-- DATA FOR THIS TASK follows --
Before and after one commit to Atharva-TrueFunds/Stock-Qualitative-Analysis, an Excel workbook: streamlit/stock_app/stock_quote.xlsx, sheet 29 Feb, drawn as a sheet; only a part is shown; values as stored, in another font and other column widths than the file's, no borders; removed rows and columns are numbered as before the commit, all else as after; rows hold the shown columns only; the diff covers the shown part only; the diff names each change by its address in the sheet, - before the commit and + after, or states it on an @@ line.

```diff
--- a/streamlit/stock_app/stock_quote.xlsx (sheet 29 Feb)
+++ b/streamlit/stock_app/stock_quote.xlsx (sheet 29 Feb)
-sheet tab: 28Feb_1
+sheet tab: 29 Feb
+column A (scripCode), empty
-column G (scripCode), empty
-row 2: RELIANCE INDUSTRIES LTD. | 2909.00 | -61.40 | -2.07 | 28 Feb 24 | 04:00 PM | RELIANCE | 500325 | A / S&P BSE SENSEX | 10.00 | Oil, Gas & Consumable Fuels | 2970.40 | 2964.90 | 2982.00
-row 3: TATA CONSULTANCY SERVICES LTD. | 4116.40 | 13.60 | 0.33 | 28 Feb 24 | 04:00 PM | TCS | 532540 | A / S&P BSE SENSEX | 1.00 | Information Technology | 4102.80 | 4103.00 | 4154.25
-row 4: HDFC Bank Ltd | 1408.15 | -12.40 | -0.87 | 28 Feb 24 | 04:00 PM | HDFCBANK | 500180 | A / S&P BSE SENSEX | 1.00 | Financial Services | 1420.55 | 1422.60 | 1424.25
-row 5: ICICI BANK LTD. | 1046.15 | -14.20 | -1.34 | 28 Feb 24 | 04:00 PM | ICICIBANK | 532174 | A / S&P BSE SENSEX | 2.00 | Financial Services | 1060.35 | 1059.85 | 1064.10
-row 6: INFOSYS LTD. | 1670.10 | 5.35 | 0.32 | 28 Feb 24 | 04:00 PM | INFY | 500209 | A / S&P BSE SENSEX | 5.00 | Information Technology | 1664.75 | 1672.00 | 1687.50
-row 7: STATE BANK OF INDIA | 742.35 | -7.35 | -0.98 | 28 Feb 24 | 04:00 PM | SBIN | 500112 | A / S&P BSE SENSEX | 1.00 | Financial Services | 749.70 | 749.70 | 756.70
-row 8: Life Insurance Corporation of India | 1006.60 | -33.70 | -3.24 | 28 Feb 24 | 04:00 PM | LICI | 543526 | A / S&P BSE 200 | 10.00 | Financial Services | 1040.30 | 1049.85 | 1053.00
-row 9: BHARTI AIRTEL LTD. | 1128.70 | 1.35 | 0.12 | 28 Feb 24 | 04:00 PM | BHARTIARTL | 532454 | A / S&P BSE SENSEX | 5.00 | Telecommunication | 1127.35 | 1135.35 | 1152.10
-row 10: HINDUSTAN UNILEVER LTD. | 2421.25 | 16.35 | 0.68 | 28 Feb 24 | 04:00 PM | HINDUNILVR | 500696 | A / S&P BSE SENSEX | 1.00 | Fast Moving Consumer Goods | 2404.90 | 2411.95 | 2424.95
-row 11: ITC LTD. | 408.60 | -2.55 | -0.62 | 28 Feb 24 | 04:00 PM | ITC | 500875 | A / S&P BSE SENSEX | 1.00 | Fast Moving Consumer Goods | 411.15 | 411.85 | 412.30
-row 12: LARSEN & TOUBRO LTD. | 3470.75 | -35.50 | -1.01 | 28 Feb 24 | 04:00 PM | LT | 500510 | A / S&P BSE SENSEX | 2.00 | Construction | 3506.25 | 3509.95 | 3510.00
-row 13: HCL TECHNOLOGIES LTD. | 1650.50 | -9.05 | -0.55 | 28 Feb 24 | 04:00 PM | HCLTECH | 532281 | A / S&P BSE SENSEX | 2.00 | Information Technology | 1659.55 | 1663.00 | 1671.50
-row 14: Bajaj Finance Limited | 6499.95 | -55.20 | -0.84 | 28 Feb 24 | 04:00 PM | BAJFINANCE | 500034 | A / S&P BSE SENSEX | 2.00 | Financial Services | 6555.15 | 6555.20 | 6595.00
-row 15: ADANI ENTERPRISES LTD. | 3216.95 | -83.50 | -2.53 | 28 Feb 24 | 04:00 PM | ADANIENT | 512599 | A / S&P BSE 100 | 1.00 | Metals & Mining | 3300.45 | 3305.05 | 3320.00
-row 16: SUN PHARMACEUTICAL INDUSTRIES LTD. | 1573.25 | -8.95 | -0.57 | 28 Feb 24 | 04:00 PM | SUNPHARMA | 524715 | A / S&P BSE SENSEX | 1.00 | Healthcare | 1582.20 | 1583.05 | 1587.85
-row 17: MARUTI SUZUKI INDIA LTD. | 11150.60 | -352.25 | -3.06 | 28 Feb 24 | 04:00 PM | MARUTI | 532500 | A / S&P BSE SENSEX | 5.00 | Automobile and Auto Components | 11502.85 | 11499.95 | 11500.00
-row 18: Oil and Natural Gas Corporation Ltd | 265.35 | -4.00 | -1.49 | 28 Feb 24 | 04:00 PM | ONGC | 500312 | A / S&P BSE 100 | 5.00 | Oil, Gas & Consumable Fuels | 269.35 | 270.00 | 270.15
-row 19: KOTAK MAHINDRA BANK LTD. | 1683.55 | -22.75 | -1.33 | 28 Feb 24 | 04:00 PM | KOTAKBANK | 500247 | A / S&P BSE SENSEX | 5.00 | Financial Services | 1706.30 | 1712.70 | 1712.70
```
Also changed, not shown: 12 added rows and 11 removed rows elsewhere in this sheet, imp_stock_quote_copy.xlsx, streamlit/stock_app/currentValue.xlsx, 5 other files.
-- DATA FOR THIS TASK concluded --
§ HOW TO COMPLETE THIS TASK
Report the number of lines in the entries where the word "Financial" occurs, and add nothing else.

§ EXERCISE SOLUTION
6